Rachael lay back, wiping at her mouth with the back of her hand, trying desperately to force her brain to work. Weakness was an insidious enemy, creeping through her body so her arms felt leaden and she didn’t want to lift her head.

“You’ve lost a lot of blood,” he said tersely, as if reading her mind.

“What are you?” The words came out a whisper. The wind stilled for a moment so only the rain could be heard pounding on the roof. Rachael held her breath when he turned the full impact of his cold, merciless eyes on her. He didn’t blink. She saw that his pupils were dilated. She saw that same piercing intelligence, glimpsed the dangerous fire smoldering. Her heart pounded in time with the driving rain.

“They call me the wind of death. How could you not know?” His voice was as expressionless as his eyes. A faint, humorless smile drew attention to his mouth, failing to light his eyes. “They didn’t send you here with much information. Not very smart for an assassin. Maybe someone wanted you dead. You should give that some thought.” He dragged a chair to the side of the bed, lit a lamp and dug into his field kit for more supplies.

Something in his voice gave her pause. She studied his profile. There was acceptance in his voice of who and what he was, not bravado or bragging.

“Why would I be sent here to kill you?”

“Weren’t you? It’s been tried many times and I’m still alive.” He was telling her the truth.

She didn’t understand what he was telling her, but she heard the honesty in his tone. He had a needle in his hand and bent very close to her leg.

Involuntarily she jerked away. “Can’t you just tape it up?”

His hand clamped around her thigh, pinning her to the mattress, holding her still. “Damn cat made a mess of you. It’s all the way to the bone. The lacerations need stitches. There’s nothing I can do about the puncture wounds. I don’t like the look of this. It isn’t helpful with you shaking so much.”

“I’ll keep that in mind.” Rachael muttered the words resentfully under her breath. She closed her eyes to block out the sight of her own blood.

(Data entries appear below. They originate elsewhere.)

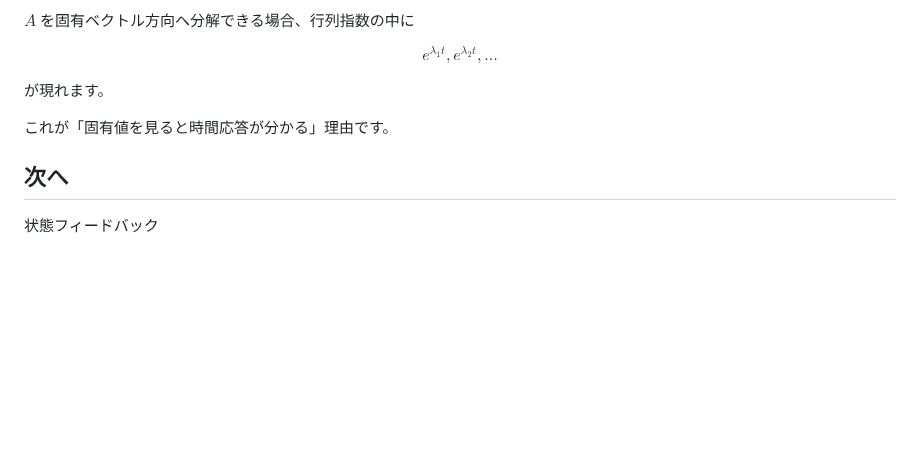
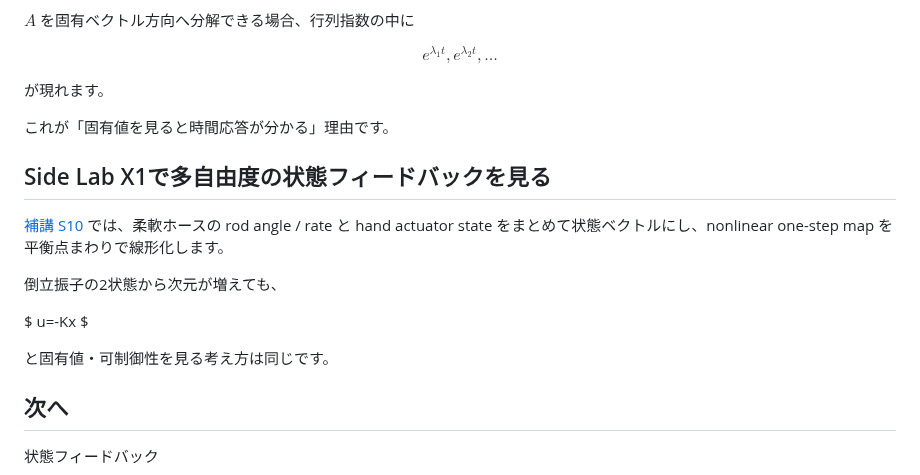
Before and after one commit to InSuns21/biped-control-lab, a Markdown page: docs/theory/04_state_space.md, the part around the change. GitHub-like rendering; blank space fills up the shorter version.

Commit message:
docs: connect state-space chapter to Side Lab X1

```diff
--- a/docs/theory/04_state_space.md
+++ b/docs/theory/04_state_space.md
@@ -558,6 +558,18 @@ $$
 
 これが「固有値を見ると時間応答が分かる」理由です。
 
+## Side Lab X1で多自由度の状態フィードバックを見る
+
+[補講 S10](S10_flexible_hose_biped_bridge.md) では、柔軟ホースの rod angle / rate と hand actuator state をまとめて状態ベクトルにし、nonlinear one-step map を平衡点まわりで線形化します。
+
+倒立振子の2状態から次元が増えても、
+
+$
+u=-Kx
+$
+
+と固有値・可制御性を見る考え方は同じです。
+
 ## 次へ
 
 状態フィードバック
```
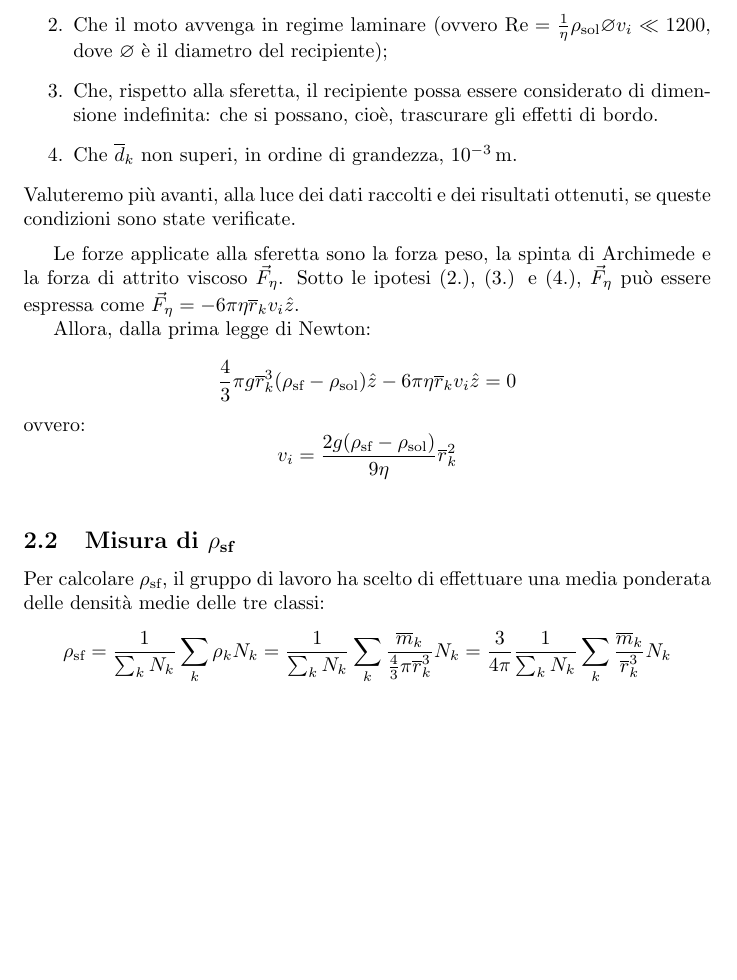
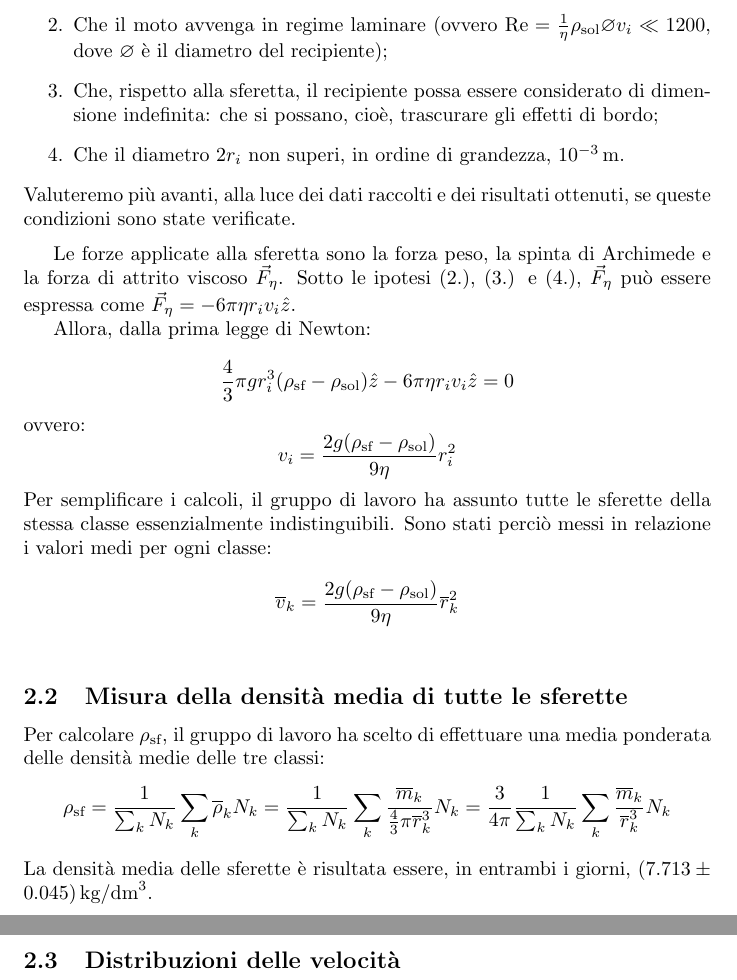
Before and after one commit to RBerga06/unipr-clt-fisica, a LaTeX paper (lab1/r09-glicerine/relazione.tex): part of page 3 of 9 before the commit and two parts of pages 3 and 4 of 10 after it, the two joined at a grey line, cut so that both start at the same text, the shorter picture padded with empty space. Compiled offline with pdfLaTeX.

Commit message:
correzioni densità

```diff
--- a/lab1/r09-glicerine/relazione.tex
+++ b/lab1/r09-glicerine/relazione.tex
@@ -170,8 +172,8 @@ Per semplificare la discussione, assumeremo:
      dove $\diam$ è il diametro del recipiente);
   \item Che, rispetto alla sferetta, il recipiente possa essere
     considerato di dimensione indefinita: che si possano, cioè,
-    trascurare gli effetti di bordo.
-  \item Che $\overline{d}_k$ non superi, in ordine di grandezza,
+    trascurare gli effetti di bordo;
+  \item Che il diametro $2r_i$ non superi, in ordine di grandezza,
     $10^{-3}\,\unit{m}$.
 \end{enumerate}
 Valuteremo più avanti, alla luce dei dati raccolti e dei risultati ottenuti,
@@ -182,25 +184,31 @@ se queste condizioni sono state verificate.
 Le forze applicate alla sferetta sono la forza peso, la spinta di Archimede
 e la forza di attrito viscoso $\vec{F}_\eta$.
 Sotto le ipotesi (2.), (3.) e (4.), $\vec{F}_\eta$ può essere espressa come
-$\vec{F}_\eta = -6\pi\eta \overline{r}_k v_i\hat{z}$.
+$\vec{F}_\eta = -6\pi\eta r_i v_i\hat{z}$.
 
 Allora, dalla prima legge di Newton:
 \[
-  \frac{4}{3}\pi g\overline{r}_k^3 (\rho_\text{sf} - \rho_\text{sol}) \hat{z}
-  -6\pi\eta \overline{r}_k v_i\hat{z} = 0
+  \frac{4}{3}\pi g r_i^3 (\rho_\text{sf} - \rho_\text{sol}) \hat{z}
+  -6\pi\eta r_i v_i\hat{z} = 0
 \]
 ovvero:
 \[
-  v_i = \frac{2g(\rho_\text{sf} - \rho_\text{sol})}{9\eta} \overline{r}_k^2
+  v_i = \frac{2g(\rho_\text{sf} - \rho_\text{sol})}{9\eta} r_i^2
+\]
+Per semplificare i calcoli, il gruppo di lavoro ha assunto tutte le sferette
+della stessa classe essenzialmente indistinguibili. Sono stati perciò messi
+in relazione i valori medi per ogni classe: \[
+  \overline{v}_k = \frac{2g(\rho_\text{sf} - \rho_\text{sol})}{9\eta}
+  \overline{r}_k^2
 \]
 
 \vspace{2mm}
 
-\subsection{Misura di $\rho_\text{sf}$}
+\subsection{Misura della densità media di tutte le sferette}
 Per calcolare $\rho_\text{sf}$, il gruppo di lavoro ha scelto di
 effettuare una media ponderata delle densità medie delle tre classi:
 \[
-  \rho_\text{sf} = \frac{1}{\sum_k N_k} \sum_k \rho_k N_k
+  \rho_\text{sf} = \frac{1}{\sum_k N_k} \sum_k \overline{\rho}_k N_k
     = \frac{1}{\sum_k N_k} \sum_k \frac{\overline{m}_k}{
       \frac{4}{3}\pi \overline{r}_k^3} N_k
     = \frac{3}{4\pi} \frac{1}{\sum_k N_k} \sum_k \frac{\overline{m}_k}{
@@ -211,6 +219,12 @@ effettuare una media ponderata delle densità medie delle tre classi:
   %   \rho_\text{grandi} N_\text{grandi}}
   %   {N_\text{piccole} + N_\text{medie} + N_\text{grandi}}
 \]
+La densità media delle sferette è risultata essere,
+in entrambi i giorni, $(7.713\pm0.045)\,\unit{kg \per dm^3}$.
+
+\pagebreak
+\subsection{Distribuzioni delle velocità}
+
 
 \vspace{2mm}
 \pagebreak
```
Also changed, not shown: lab1/r09-glicerine/relazione.pdf, lab1/r09-glicerine/relazione.tex (8 more changed lines).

All the while, in spite of everything, she was acutely aware of his hand wrapped around her bare thigh. “You’re obviously one of those he-men seen only on film who can take forty-seven kicks in the ribs and keep on fighting. Don’t mind me for being human.”

“What did you say?” His head swung around, his eyes focusing on her face.

Rachael could feel his gaze stabbing at her but she refused to give him the satisfaction of looking at him. Or at the needle. She’d already thrown up once; she didn’t think a second round would win her any points. “Was it my imagination or did you turn into a leopard?” Not just any leopard. Not a clouded leopard like his two companion cats. “Not like those little cats either. I’m talking a big, for-real large, predatory, man-eating leopard.” She could have groaned the minute the words left her mouth. It was utterly ridiculous. No one turned into a wild animal. Now he was going to think she’d lost her mind completely. And maybe she had. The image of his face contorting, the hot breath, the wicked teeth so close to her throat was very vivid. She’d even felt the brush of fur. And those eyes. She would never forget those eyes. She couldn’t possibly have made up that predatory stare. Unable to prevent herself, her gaze lifted to his, regarding him as if he had two heads. She could see she was really making an impression.